READ: 2 Kings 11:17-12:2 (or the extended passage of 2 Kings 11 & 12
(17) Jehoiada now made a covenant between God and the king and the people. They were God’s people. Another covenant was made between the king and the people.
(18-20) The people poured into the temple of Baal and tore it down, smashing the altar and images to smithereens. They killed Mattan the priest in front of the altar.
Jehoiada then stationed sentries in The Temple of God. He arranged for the officers of the bodyguard and the palace security, along with the people themselves, to escort the king down from The Temple of God through the Gate of the Guards and into the palace. There he sat on the royal throne. Everybody celebrated the event. And the city was safe and undisturbed–they had killed Athaliah with the royal sword.
(21) Joash was seven years old when he became king.
(1) In the seventh year of Jehu, Joash began his kingly rule. He was king for forty years in Jerusalem. His mother’s name was Gazelle. She was from Beersheba.
(2) Taught and trained by Jehoiada the priest, Joash did what pleased God for as long as he lived.
THINK: Read the passage again slowly, trying to picture the priest Jehoiada and his young pupil, Joash, who becomes one of the few good kings of Judah.
(1) What about Jehoiada do you most admire or dislike?
(2) How would you like, or not like, to resemble Jehoiada as a teacher and leader? (Think of a teacher as anyone from whom others learn, and think of a leader as anyone who finds others following him or her. Even in friendships, sometimes one friend is the teacher and the other is the student, although they may not realize it.)
In this day and age, I appreciate anyone who is capable and willing to pick a hard to place to stand and stay there. It takes courage to do the right thing, especially when it becomes uncomfortable. So, when I see someone able to do that, even fighting against the odds to stand there, and remain steadfast, I cheer them on. THAT is what I admire about Jehoiada. In a time when the nation of Israel had basically turned her back on God, there as a man who would not. This man went on to be a teacher to one of the last good kings of the Israel.

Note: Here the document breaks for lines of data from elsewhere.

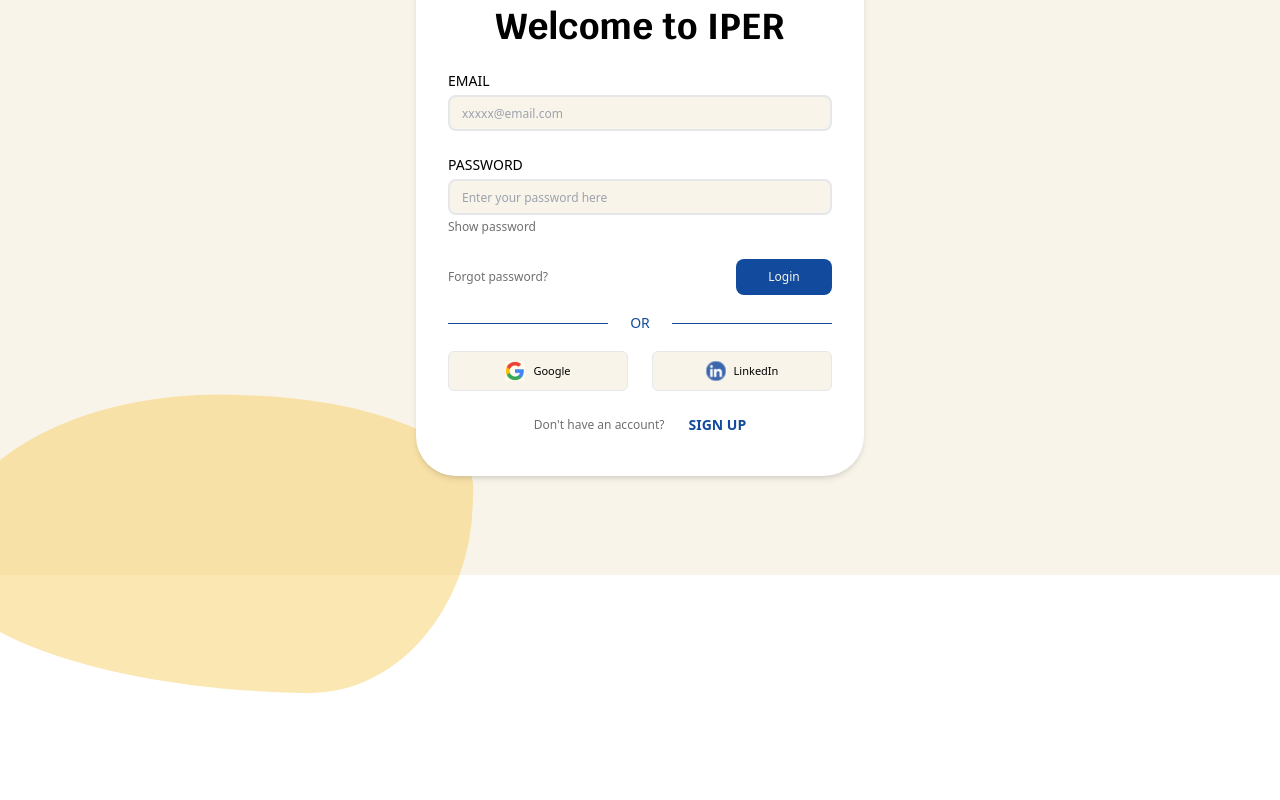
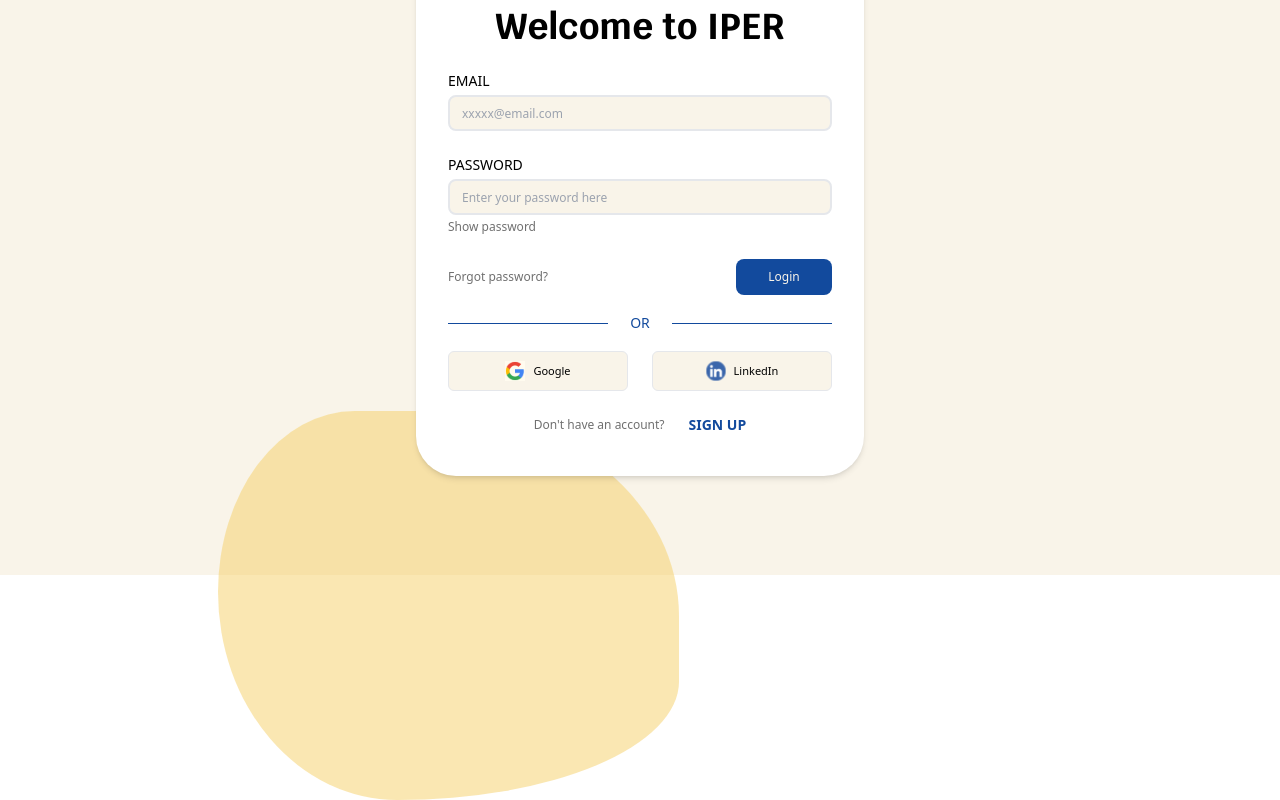
Before and after one commit to SHRmsks/local_alpha, a Next.js app in the folder frontend/: page /login in a window 1280 px wide. Shown: the part 225-1025 px from the top of the page. Before the commit the page ends 922 px from the top, so only its background shows below. Built offline with nearby package versions, Linux system fonts and the light colour scheme; a web font is replaced by a local one.

Commit message:
reusable blobs

```diff
--- a/frontend/src/app/login/page.js
+++ b/frontend/src/app/login/page.js
@@ -9,7 +9,6 @@ import logoGoogle from "@/../public/assets/logo-google.svg";
 import logoLinkedin from "@/../public/assets/logo-linkedin.svg";
 import { useGoogleLogin } from "@react-oauth/google";
 import Blobs from "@/components/blobs/blobs";
-import AnimatedBlob from "@/components/blobs/animatedblob";
 //import { v4 as uuidv4 } from "uuid";
 
 export default function Login() {
--- a/frontend/src/components/blobs/blobs.jsx
+++ b/frontend/src/components/blobs/blobs.jsx
@@ -1,37 +1,24 @@
 import { motion, useMotionValue, useTransform, animate } from "framer-motion";
 import { useEffect } from "react";
 
-export default function Blobs() {
-    return (
-        <motion.div
-            animate={{
-                x: [
-                    -800, -650, -500, -300, -200, -100, 0, 100, 200, 350, 500,
-                    650, 800, 750, 650, 500, 300, 200, 100, 0, -100, -200, -350,
-                    -500, -650, -800,
-                ],
-                y: [
-                    600, 500, 400, 300, 350, 400, 450, 500, 450, 300, 200, 50,
-                    0, -100, -200, -350, -450, -500, -400, -300, -350, -400,
-                    -450, -300, 0, 600,
-                ],
+function Blob({ xValue, yValue, className }) {
+    const variants = {
+        animate: {
             borderRadius: [
                 "100% 100% 100% 100% / 100% 100% 100% 100%",
-                    "70% 30% 30% 70% / 60% 40% 60% 40%",
-                    "40% 60% 70% 30% / 40% 70% 30% 60%",
-                    "30% 70% 40% 60% / 70% 30% 50% 50%",
+                "30% 70% 70% 30% / 30% 30% 70% 70%",
                 "60% 40% 30% 70% / 60% 30% 70% 40%",
-                    "50% 50% 50% 50% / 20% 80% 20% 80%",
-                    "25% 75% 50% 50% / 60% 40% 60% 40%",
-                    "80% 20% 50% 50% / 40% 60% 40% 60%",
-                    "50% 50% 30% 70% / 70% 30% 70% 30%",
+                "30% 60% 70% 40% / 50% 60% 30% 60%",
+                "60% 40% 30% 70% / 60% 30% 70% 40%",
+                "30% 70% 70% 30% / 30% 30% 70% 70%",
             ],
-                width: [250, 320, 450, 600, 520, 380, 250],
-                height: [600, 520, 430, 350, 250, 380, 600],
-                scale: [1, 1.05, 1.1, 1.05, 1, 0.95, 0.9, 0.95, 1],
-                rotate: [0, 5, 0, -5, 0],
-            }}
-            transition={{
+            width: [250, 600],
+            height: [600, 250],
+            x: xValue,
+            y: yValue,
+        },
+    };
+    const transition = {
         default: {
             duration: 10,
             repeat: Infinity,
@@ -39,37 +26,49 @@ export default function Blobs() {
             repeatType: "mirror",
         },
         borderRadius: {
-                    duration: 12,
+            duration: 10,
             repeat: Infinity,
             ease: "easeInOut",
             repeatType: "mirror",
         },
         x: {
-                    duration: 60,
+            duration: 80,
             repeat: Infinity,
             ease: "linear",
             repeatType: "loop",
         },
         y: {
-                    duration: 60,
+            duration: 80,
             repeat: Infinity,
             ease: "linear",
             repeatType: "loop",
         },
-                scale: {
-                    duration: 8,
-                    repeat: Infinity,
-                    ease: "easeInOut",
-                    repeatType: "mirror",
-                },
-                rotate: {
-                    duration: 14,
-                    repeat: Infinity,
-                    ease: "easeInOut",
-                    repeatType: "mirror",
-                },
-            }}
-            className="absolute bg-iper-gold opacity-50"
+    };
+
+    return (
+        <motion.div
+            animate={"animate"}
+            variants={variants}
+            transition={transition}
+            className={`${className} absolute opacity-50`}
         />
     );
 }
+
+export default function Blobs() {
+    return (
+        <div>
+            <Blob
+                xValue={[
+                    -800, -500, -200, 0, 200, 500, 800, 650, 800, 500, 200, 0,
+                    -200, -500, -800, -650, -800, -700, -800,
+                ]}
+                yValue={[
+                    600, 550, 500, 400, 500, 450, 200, 0, -400, -600, -550,
+                    -500, -400, -500, -450, -200, 0, 400, 600,
+                ]}
+                className={"bg-iper-gold"}
+            />
+        </div>
+    );
+}
```
Lines whose indentation alone changed are shown as unchanged.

In response to question #2, my kids come to mind. I pray that I am setting a good example for them. There’ve been times when I’ve had my doubts. For sure, they will have plenty to tell their future spouses or a therapist about all the times I’ve messed up. But, I hope that they can always say that, when I did them wrong, I always made an effort to right that wrong and that I did so without making excuses, or without trying to justify or rationalize my errors in a desperate attempt to look less guilty or to make myself feel better.
PRAY: Pray for people who look up to you–either for good or bad. In that case, you are their teacher and leader. Ask God who he is asking you to reach out to as an informal teacher or leader. Or you may want to simply pray about what you pass on to others.
Dear Heavenly Father, there are days when I am painfully aware that I do not put forth the example you prefer. Some days, I don’t even put forth the example I would prefer. But Lord, I pray that, on those days, I would not diminish terribly your name in the eyes of those that desperately need to see you. I ask forgiveness for when I’ve led others astray. I pray for the wisdom to know when to speak and when to listen. I pray for the words to say that I might honor you, and for the appropriate actions to take when something more than words are required, and I pray for discernment to know the difference. I pray for strength not to act when I shouldn’t. I pray for the courage to act when action is necessary.
LIVE: Sit in the quiet with God, holding before him those who follow you or look up to you. You might wish to ask God, “What do I need to know about myself as a teacher or leader?” Ideas might not come to you right away. Note those that do, and keep watch for them in the coming days and weeks.
If you are a parent, then you already have an idea who your followers are. But, what you may not have realized yet is that your children’s friends, if they visit often, could also be your followers. It never occurred to me until my kids were in high school, and one of my daughter’s friends remarked about how cool it was that we had “rules and stuff.” For her, it was a given, and sometimes an annoying one. But for her friend, who seemed to have no curfew, and who frequently was locked out of his house, it was a novelty. Not long after making that remark, this young man found out that his family was about to move, and he asked if he could come stay with us. It didn’t happen for a number of reasons, not the least of which comes down to the fact that moving is just a part of military life, and for whatever reason, God decided this young man needed to be born into a military family, and with that, comes having to move.
Take a look around. See who’s watching you. Maybe you teach Sunday School. Are the siblings of your students watching you? Are their parents? Are you a crossing guard? Are you employed outside the home? There are probably many more people watching you than you think? Likely, there are as many people watching you as you are watching. If that’s the case, then isn’t it also likely that your sphere of influence is much larger than you think? Isn’t it possible that you are affecting many more people than maybe you thought when you initially read this passage? Keeping that in mind, what example are you setting?